### Exercise description
Identify, in the records below, every line where the string "collection" appears, and copy each such line.

(Information shown begins)

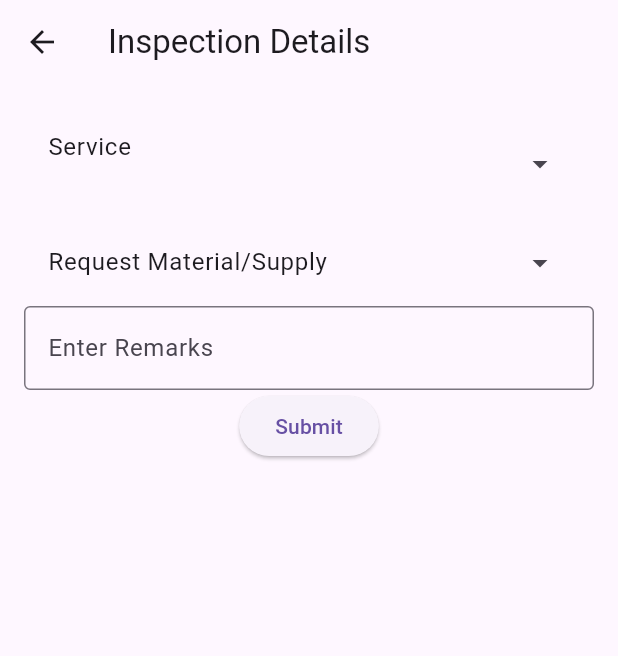
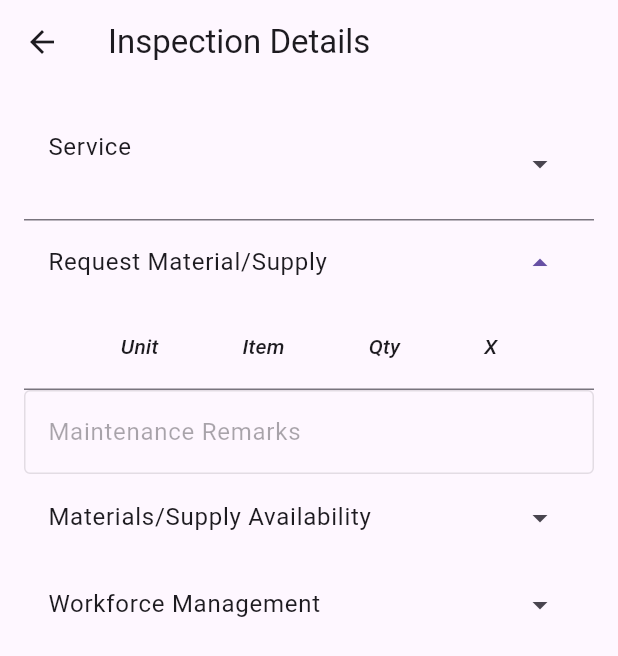
Before and after one commit to simonbravo64/maintenance-report, a Flutter app: the SupplyMaterialPage screen opened directly with empty values, on a phone screen of 412 x 824 dp. Shown: the top 656 px of the screen. Run offline on Flutter 3.47's test engine with Material 3 defaults, Android fonts, the phone set to English and light mode, and no system bars; our stand-ins replace cloud_firestore, firebase_auth, firebase_core; accounts and stored records are empty.

Commit message:
updated material pages and added labor management

```diff
--- a/lib/dm_page.dart
+++ b/lib/dm_page.dart
@@ -335,7 +335,7 @@ class _ReportDetailPageState extends State<ReportDetailPage> {
                           Navigator.push(
                             context,
                             MaterialPageRoute(
-                              builder: (context) => SupplyMaterialPage(reportId: widget.reportId)),
+                              builder: (context) => SupplyMaterialPage(reportId: widget.reportId, role: userRole,)),
                           );
                         },
                         child: const Text('Reply to Request'),
--- /dev/null
+++ b/lib/material_availability_container.dart
@@ -0,0 +1,122 @@
+// lib/material_request_container.dart
+
+import 'package:cloud_firestore/cloud_firestore.dart';
+import 'package:flutter/material.dart';
+
+class MaterialAvailabilityContainer extends StatefulWidget {
+  final String materials;
+  final String reportId;
+  final String role;
+  const MaterialAvailabilityContainer({
+    Key? key,
+    required this.materials,
+    required this.reportId,
+    required this.role,
+  }) : super(key: key);
+
+  @override
+  _MaterialAvailabilityContainerState createState() =>
+      _MaterialAvailabilityContainerState(this.role);
+}
+
+class _MaterialAvailabilityContainerState
+    extends State<MaterialAvailabilityContainer> {
+  bool isExpanded = false;
+  bool existing = false;
+  String remarks = '';
+  bool requestForPurchase = false;
+
+  _MaterialAvailabilityContainerState(String role) {
+    isExpanded = role == 'supply_officer';
+  }
+
+  void onSetRemarks(String remarks) {
+    setState(() {
+      this.remarks = remarks;
+    });
+  }
+
+  @override
+  void initState() {
+    super.initState();
+    _fetchMaterialsData();
+  }
+
+  Future<void> _fetchMaterialsData() async {
+    try {
+      DocumentSnapshot snapshot = await FirebaseFirestore.instance
+          .collection('materials')
+          .doc(widget.materials)
+          .get();
+      if (snapshot.exists) {
+        var materials = snapshot.data() as Map<String, dynamic>;
+        onSetRemarks(materials['so_remarks'] ?? '');
+        setState(() {
+          existing = true;
+        }); // Update the UI after data is fetched
+      }
+    } catch (e) {
+      print("Error fetching materials data: $e");
+    }
+  }
+
+  @override
+  Widget build(BuildContext context) {
+    var remarksController = TextEditingController(text: remarks);
+    return Column(
+      children: !existing
+          ? []
+          : [
+              ExpansionTile(
+                initiallyExpanded: isExpanded,
+                title: const Text('Materials/Supply Availability'),
+                trailing: Icon(
+                    isExpanded ? Icons.arrow_drop_up : Icons.arrow_drop_down),
+                onExpansionChanged: (bool expanded) {
+                  setState(() {
+                    isExpanded = expanded;
+                  });
+                },
+                children: isExpanded
+                    ? [
+                        CheckboxListTile(
+                          enabled: widget.role == 'supply_officer',
+                          title: const Text("Request for Purchase"),
+                          value: requestForPurchase,
+                          onChanged: (newValue) {
+                            setState(() {
+                              requestForPurchase = newValue ?? false;
+                            });
+                          },
+                          controlAffinity: ListTileControlAffinity
+                              .leading, //  <-- leading Checkbox
+                        ),
+                        TextField(
+                          enabled: widget.role == 'supply_officer',
+                          controller: remarksController,
+                          maxLines: null,
+                          decoration: const InputDecoration(
+                            labelText: 'Supply Officer Remarks',
+                            border: OutlineInputBorder(),
+                          ),
+                        )
+                      ]
+                    : [],
+              ),
+              if (widget.role == 'supply_officer')
+                ElevatedButton(
+                  onPressed: () async {
+                    if (requestForPurchase) {
+                      // TODO: set status to 'pending'
+                    } else {
+                      // TODO: set status to 'available'
+                    }
+                  },
+                  child: Text(requestForPurchase
+                      ? 'Request Purchase'
+                      : 'Supply is available'),
+                ),
+            ],
+    );
+  }
+}
--- /dev/null
+++ b/lib/material_labor_container.dart
@@ -0,0 +1,100 @@
+// lib/material_request_container.dart
+
+import 'package:cloud_firestore/cloud_firestore.dart';
+import 'package:flutter/material.dart';
+
+class MaterialLaborContainer extends StatefulWidget {
+  final String materials;
+  final String reportId;
+  final String role;
+  const MaterialLaborContainer({
+    Key? key,
+    required this.materials,
+    required this.reportId,
+    required this.role,
+  }) : super(key: key);
+
+  @override
+  _MaterialLaborContainerState createState() =>
+      _MaterialLaborContainerState(this.role);
+}
+
+class _MaterialLaborContainerState extends State<MaterialLaborContainer> {
+  bool isExpanded = false;
+  bool existing = false;
+  String remarks = '';
+
+  _MaterialLaborContainerState(String role) {
+    isExpanded = role == 'SAO';
+  }
+
+  void onSetRemarks(String remarks) {
+    setState(() {
+      this.remarks = remarks;
+    });
+  }
+
+  @override
+  void initState() {
+    super.initState();
+    _fetchMaterialsData();
+  }
+
+  Future<void> _fetchMaterialsData() async {
+    try {
+      DocumentSnapshot snapshot = await FirebaseFirestore.instance
+          .collection('materials')
+          .doc(widget.materials)
+          .get();
+      if (snapshot.exists) {
+        var materials = snapshot.data() as Map<String, dynamic>;
+        onSetRemarks(materials['sao_remarks'] ?? '');
+        setState(() {
+          existing = true;
+        }); // Update the UI after data is fetched
+      }
+    } catch (e) {
+      print("Error fetching materials data: $e");
+    }
+  }
+
+  @override
+  Widget build(BuildContext context) {
+    var remarksController = TextEditingController(text: remarks);
+    return Column(
+      children: !existing
+          ? []
+          : [
+              ExpansionTile(
+                initiallyExpanded: isExpanded,
+                title: const Text('Workforce Management'),
+                trailing: Icon(
+                    isExpanded ? Icons.arrow_drop_up : Icons.arrow_drop_down),
+                onExpansionChanged: (bool expanded) {
+                  setState(() {
+                    isExpanded = expanded;
+                  });
+                },
+                children: isExpanded
+                    ? [
+                        TextField(
+                          enabled: widget.role == 'SAO',
+                          controller: remarksController,
+                          maxLines: null,
+                          decoration: const InputDecoration(
+                            labelText: 'SAO Remarks',
+                            border: OutlineInputBorder(),
+                          ),
+                        )
+                      ]
+                    : [],
+              ),
+              if (widget.role == 'SAO')
+                ElevatedButton(
+                  onPressed: () async {},
+                  child: const Text('Workforce ready'),
+                ),
+            ],
+    );
+  }
+}
--- a/lib/material_page.dart
+++ b/lib/material_page.dart
@@ -1,12 +1,16 @@
 // lib/material_page.dart
 
 import 'package:cloud_firestore/cloud_firestore.dart';
+import 'package:dorm_maintenance_reporter/material_availability_container.dart';
+import 'package:dorm_maintenance_reporter/material_labor_container.dart';
 import 'package:dorm_maintenance_reporter/material_request_container.dart';
 import 'package:flutter/material.dart';
 
 class SupplyMaterialPage extends StatefulWidget {
   final String reportId;
-  const SupplyMaterialPage({Key? key, required this.reportId})
+  final String role;
+  const SupplyMaterialPage(
+      {Key? key, required this.reportId, required this.role})
       : super(key: key);
 
   @override
@@ -80,7 +84,17 @@ class _SupplyState extends State<SupplyMaterialPage> {
                           ],
                         ),
                         MaterialRequestContainer(
-                            materials: materials, reportId: widget.reportId),
+                            materials: materials,
+                            reportId: widget.reportId,
+                            role: widget.role),
+                        MaterialAvailabilityContainer(
+                            materials: materials,
+                            reportId: widget.reportId,
+                            role: widget.role),
+                        MaterialLaborContainer(
+                            materials: materials,
+                            reportId: widget.reportId,
+                            role: widget.role)
                       ]))));
         });
   }
--- a/lib/material_request_container.dart
+++ b/lib/material_request_container.dart
@@ -8,15 +8,17 @@ import 'package:intl/intl.dart';
 class MaterialRequestContainer extends StatefulWidget {
   final String materials;
   final String reportId;
+  final String role;
   const MaterialRequestContainer({
     Key? key,
     required this.materials,
     required this.reportId,
+    required this.role,
   }) : super(key: key);
 
   @override
   _MaterialRequestContainerState createState() =>
-      _MaterialRequestContainerState();
+      _MaterialRequestContainerState(this.role);
 }
 
 class _MaterialRequestContainerState extends State<MaterialRequestContainer> {
@@ -26,6 +28,10 @@ class _MaterialRequestContainerState extends State<MaterialRequestContainer> {
 
   final List<DataRow> _rows = [];
   final List<String> _rowstr = [];
+
+  _MaterialRequestContainerState(String role) {
+    isExpanded = role != 'maintenance_supervisor';
+  }
 
   void onAddEntry(String unit, String description, int quantity) {
     setState(() {
@@ -95,6 +101,7 @@ class _MaterialRequestContainerState extends State<MaterialRequestContainer> {
     return Column(
       children: [
         ExpansionTile(
+          initiallyExpanded: isExpanded,
           title: const Text('Request Material/Supply'),
           trailing:
               Icon(isExpanded ? Icons.arrow_drop_up : Icons.arrow_drop_down),
@@ -134,26 +141,32 @@ class _MaterialRequestContainerState extends State<MaterialRequestContainer> {
                 ],
                 rows: _rows,
               ),
+            if (widget.role == 'maintenance_supervisor')
               MaterialEntryForm(onAddEntry: onAddEntry),
           ],
         ),
         TextField(
+          enabled: widget.role == 'maintenance_supervisor',
           controller: remarksController,
           maxLines: null,
           decoration: const InputDecoration(
-            labelText: 'Enter Remarks',
+            labelText: 'Maintenance Remarks',
             border: OutlineInputBorder(),
           ),
         ),
+        if (widget.role == 'maintenance_supervisor')
           ElevatedButton(
             onPressed: () async {
-            var materials = FirebaseFirestore.instance.collection('materials');
+              var materials =
+                  FirebaseFirestore.instance.collection('materials');
               var payload = {
                 'remarks': remarksController.text,
                 'list': _rows.map((dataRow) {
                   var map = <String, dynamic>{};
-                map['unit'] = (dataRow.cells[0].child as Text).data.toString();
-                map['item'] = (dataRow.cells[1].child as Text).data.toString();
+                  map['unit'] =
+                      (dataRow.cells[0].child as Text).data.toString();
+                  map['item'] =
+                      (dataRow.cells[1].child as Text).data.toString();
                   map['qty'] = int.parse(
                     (dataRow.cells[2].child as Text).data.toString(),
                   );
@@ -162,7 +175,10 @@ class _MaterialRequestContainerState extends State<MaterialRequestContainer> {
                 }).toList(), // Convert to list
               };
 
-            await FirebaseFirestore.instance.collection('reports').doc(widget.reportId).update({
+              await FirebaseFirestore.instance
+                  .collection('reports')
+                  .doc(widget.reportId)
+                  .update({
                 'status': 'Inspected by Maintenance Supervisor',
                 'date_inspected': Timestamp.now(),
                 'time_inspected': DateFormat('HH:mm').format(DateTime.now()),
@@ -181,7 +197,8 @@ class _MaterialRequestContainerState extends State<MaterialRequestContainer> {
 
                 Navigator.pop(context, docRef.id);
                 print('Success: ${docRef.id}');
-            };
+              }
+              ;
             },
             child: const Text('Submit'),
           ),
--- a/lib/report_page.dart
+++ b/lib/report_page.dart
@@ -75,6 +75,7 @@ final TextEditingController _detailsController = TextEditingController();
           ScaffoldMessenger.of(context).showSnackBar(
             const SnackBar(content: Text('Report Submitted Successfully')),
           );
+
           Navigator.pop(context); // Go back to the previous page
         }
       } catch (e) {
```
Lines whose indentation alone changed are shown as unchanged.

(Information shown ends)

### Solution for this exercise
+          .collection('materials')
+          .collection('materials')
-            var materials = FirebaseFirestore.instance.collection('materials');
+                  FirebaseFirestore.instance.collection('materials');
-            await FirebaseFirestore.instance.collection('reports').doc(widget.reportId).update({
+                  .collection('reports')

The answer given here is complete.